Whenever a line below holds the word "from", copy that line.

Provided data:
= = = = = = =

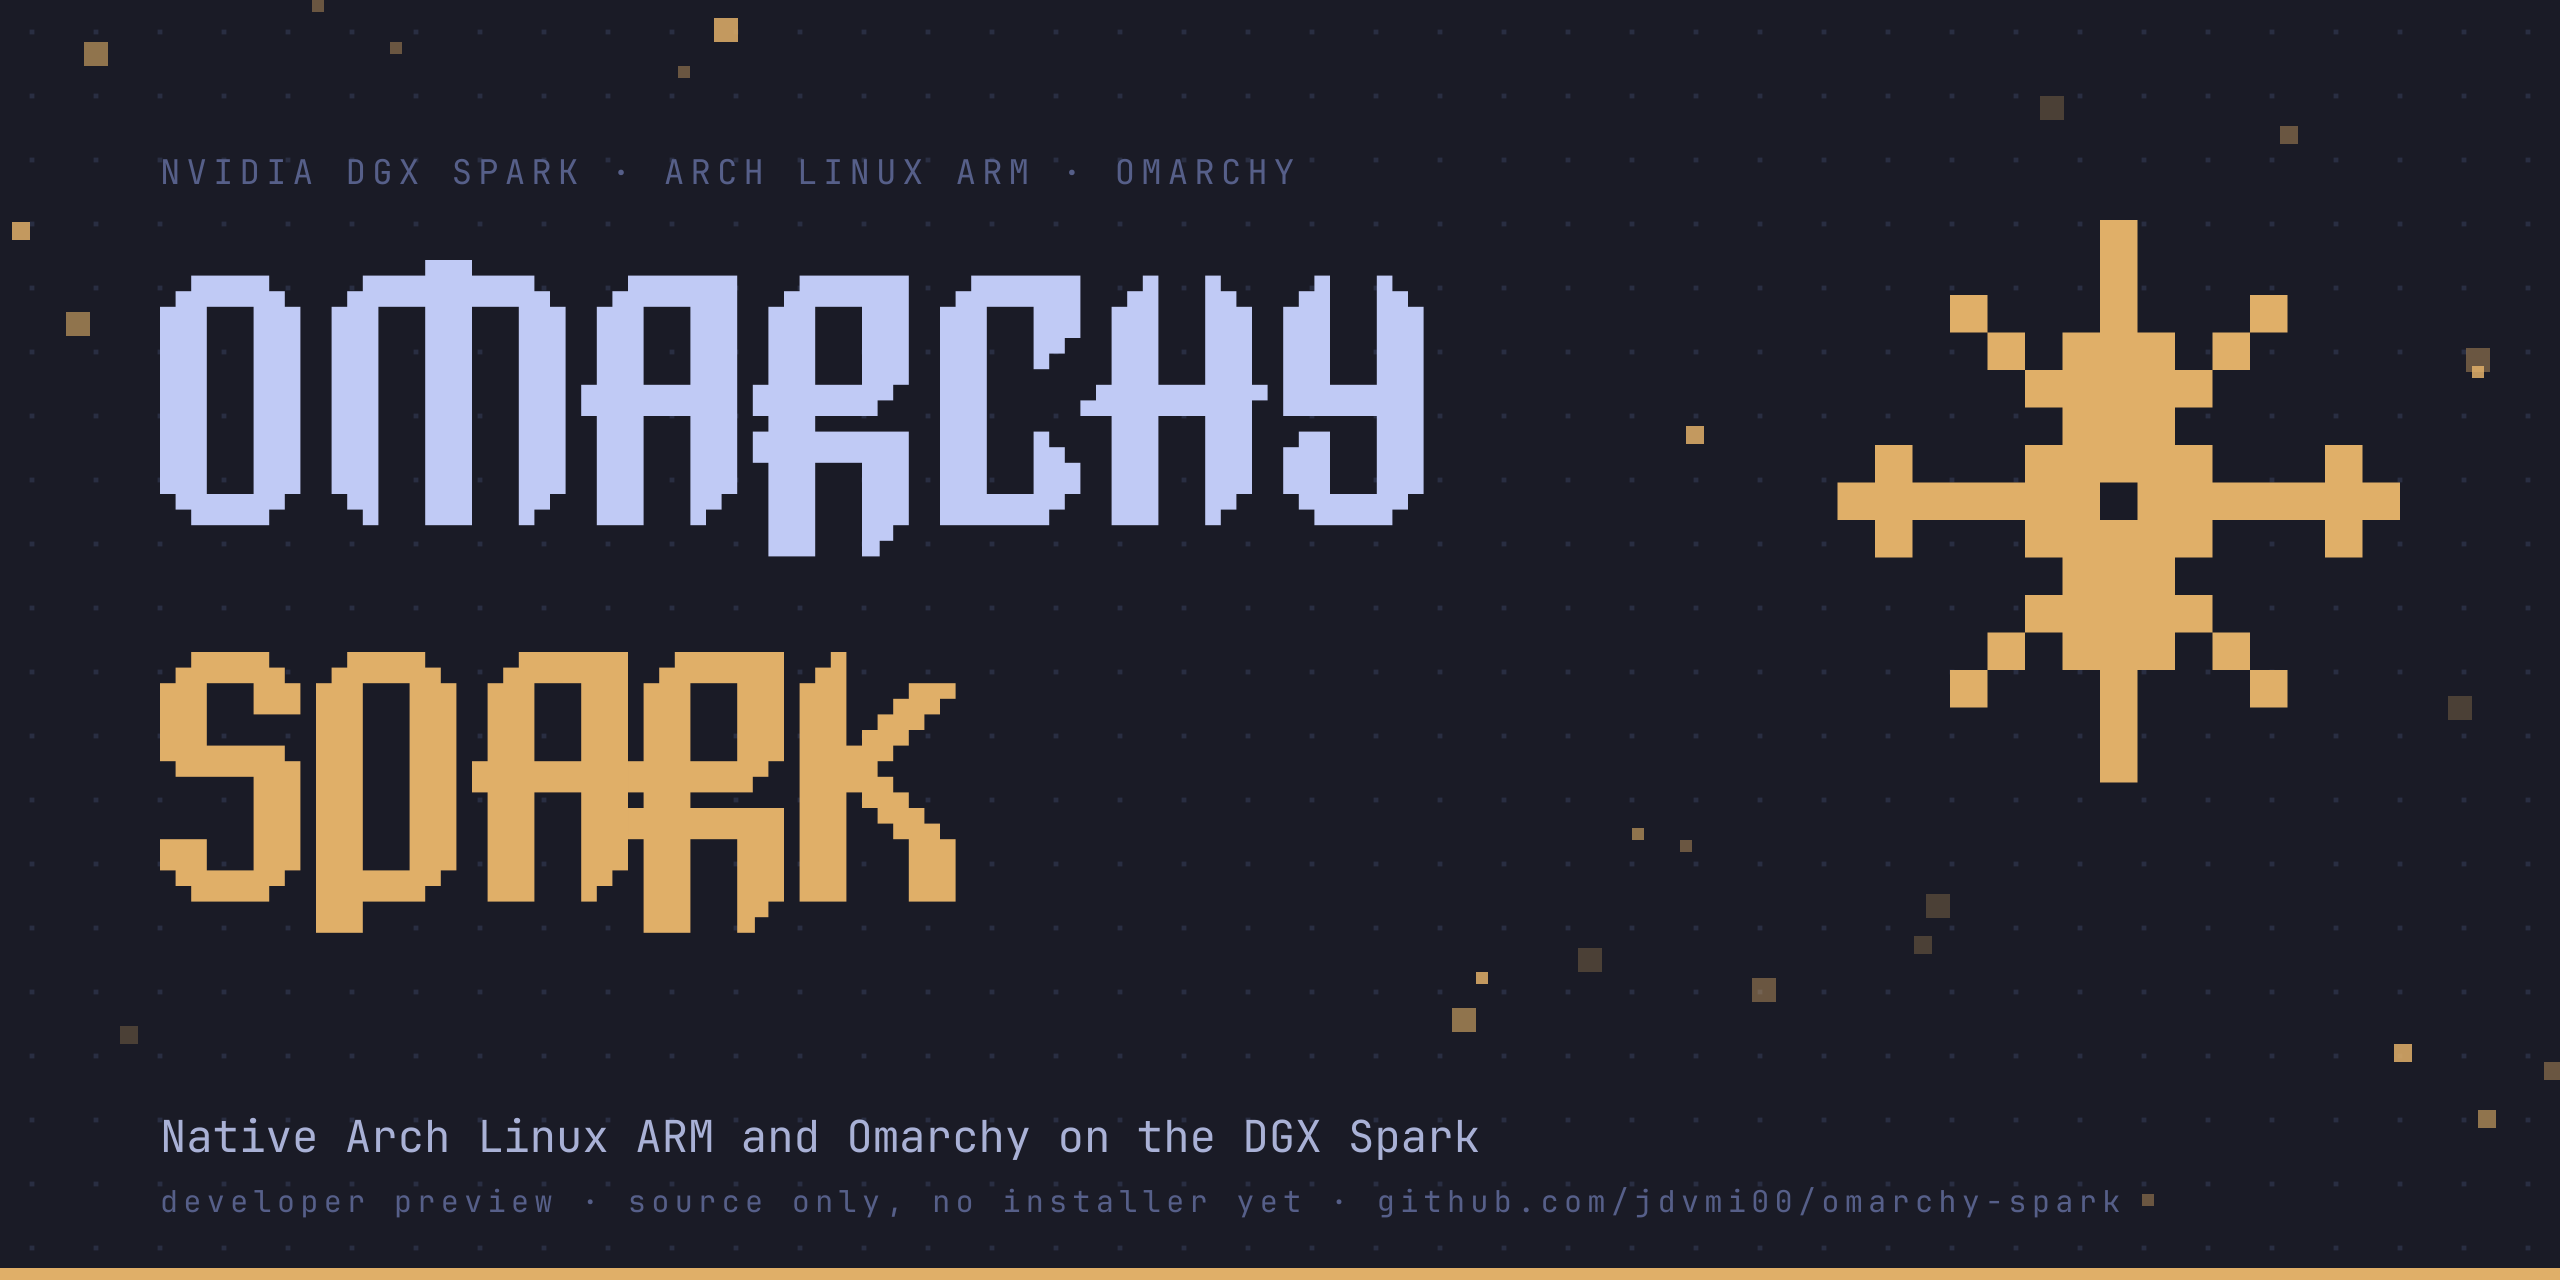
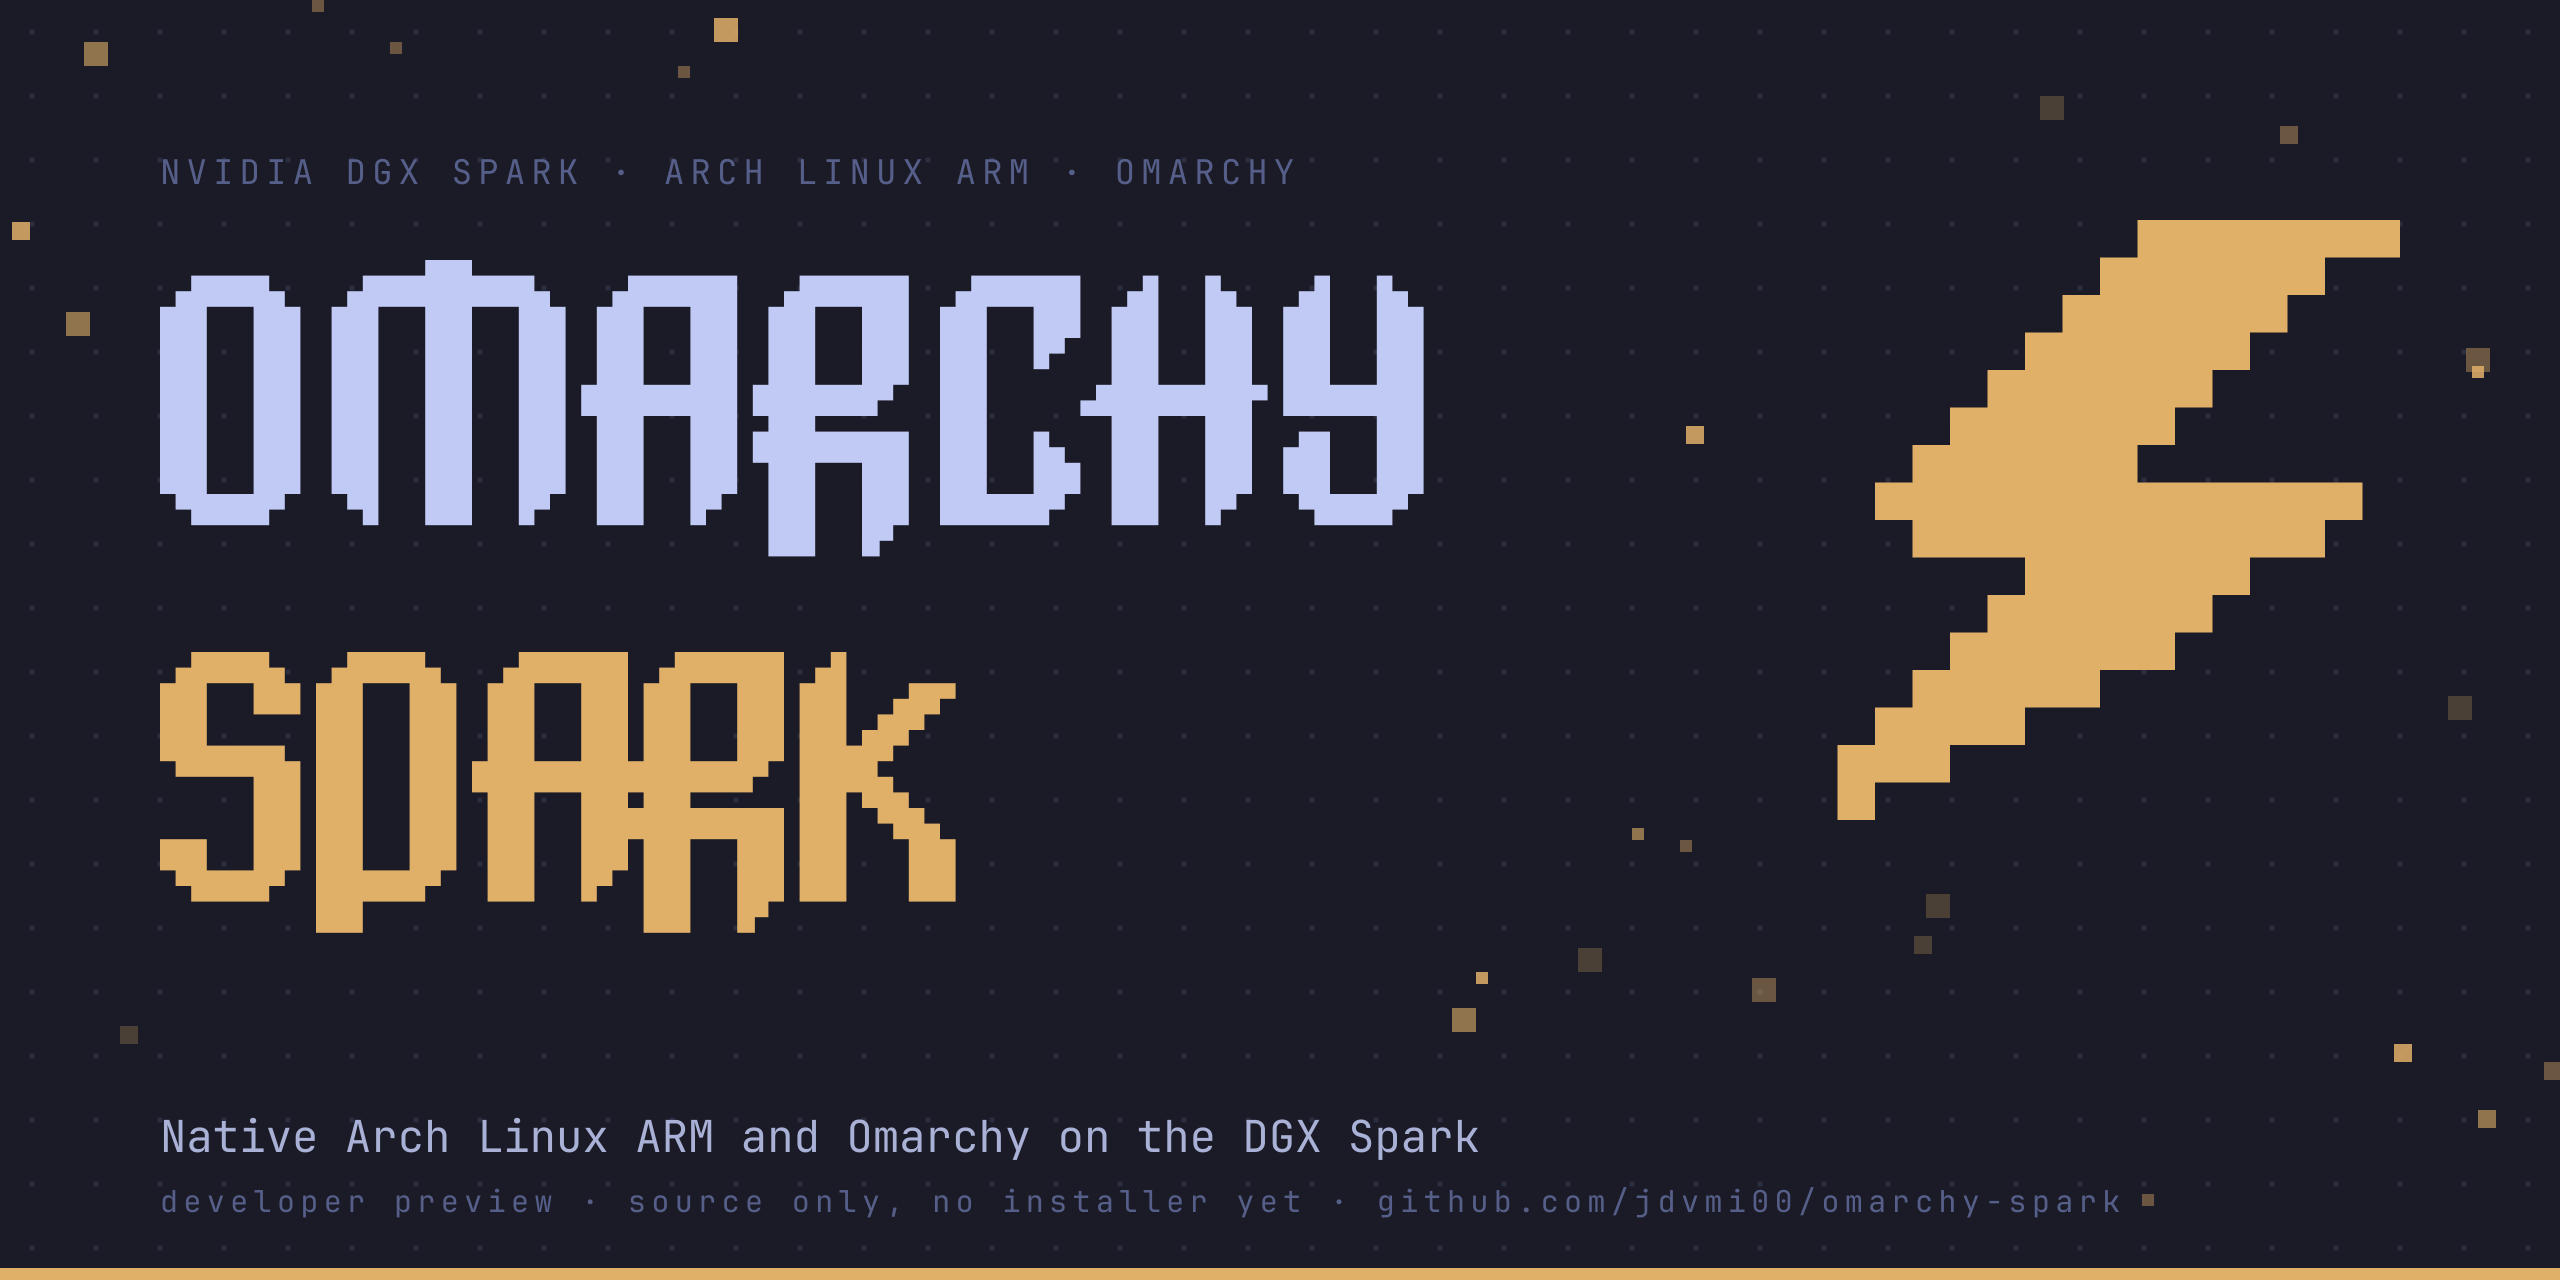
Replace the starburst mark with a stair-step lightning bolt

Changed region(s): [[0.7188, 0.1562, 0.9375, 0.6562], [0.8438, 0.3438, 0.9375, 0.4688]]

diff --git a/THIRD_PARTY.md b/THIRD_PARTY.md
@@ -12,7 +12,7 @@ describe the packaged software; they are not a grant to redistribute its binarie
 - The artwork under docs/media extends the Omarchy wordmark from basecamp/omarchy
   (MIT, notice retained): the letters s, p and k are new, drawn on the same
   15-pixel stair-step grid, and a and r reuse the original glyphs. Colors are the
-  Tokyo Night theme values shipped with Omarchy. The spark glyph and bracket icon
+  Tokyo Night theme values shipped with Omarchy. The lightning-bolt glyph and bracket icon
   are original. No NVIDIA logo or trademark artwork is used or imitated; the
   words NVIDIA and DGX Spark appear only as plain text naming the hardware.
 - Kernel packaging derives from RageLtd/linux-dgx-spark; its MIT license remains

diff --git a/docs/media/README.md b/docs/media/README.md
@@ -14,7 +14,7 @@ JetBrains Mono installed.
 
 The wordmark is Omarchy's MIT-licensed logo with new `s`, `p` and `k` letters
 drawn on its 15-pixel stair-step grid; `a` and `r` reuse the original glyphs.
-The spark glyph and the bracket icon are original. Colors come from Omarchy's
+The lightning-bolt glyph and the bracket icon are original. Colors come from Omarchy's
 `themes/tokyo-night/colors.toml`; the amber is that theme's yellow. See
 THIRD_PARTY.md for provenance. NVIDIA and DGX Spark are named in plain text
 only; no NVIDIA logo or trademark artwork is used.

= = = = = = =

Exercise answer:
 - The artwork under docs/media extends the Omarchy wordmark from basecamp/omarchy
 - Kernel packaging derives from RageLtd/linux-dgx-spark; its MIT license remains
-The spark glyph and the bracket icon are original. Colors come from Omarchy's
+The lightning-bolt glyph and the bracket icon are original. Colors come from Omarchy's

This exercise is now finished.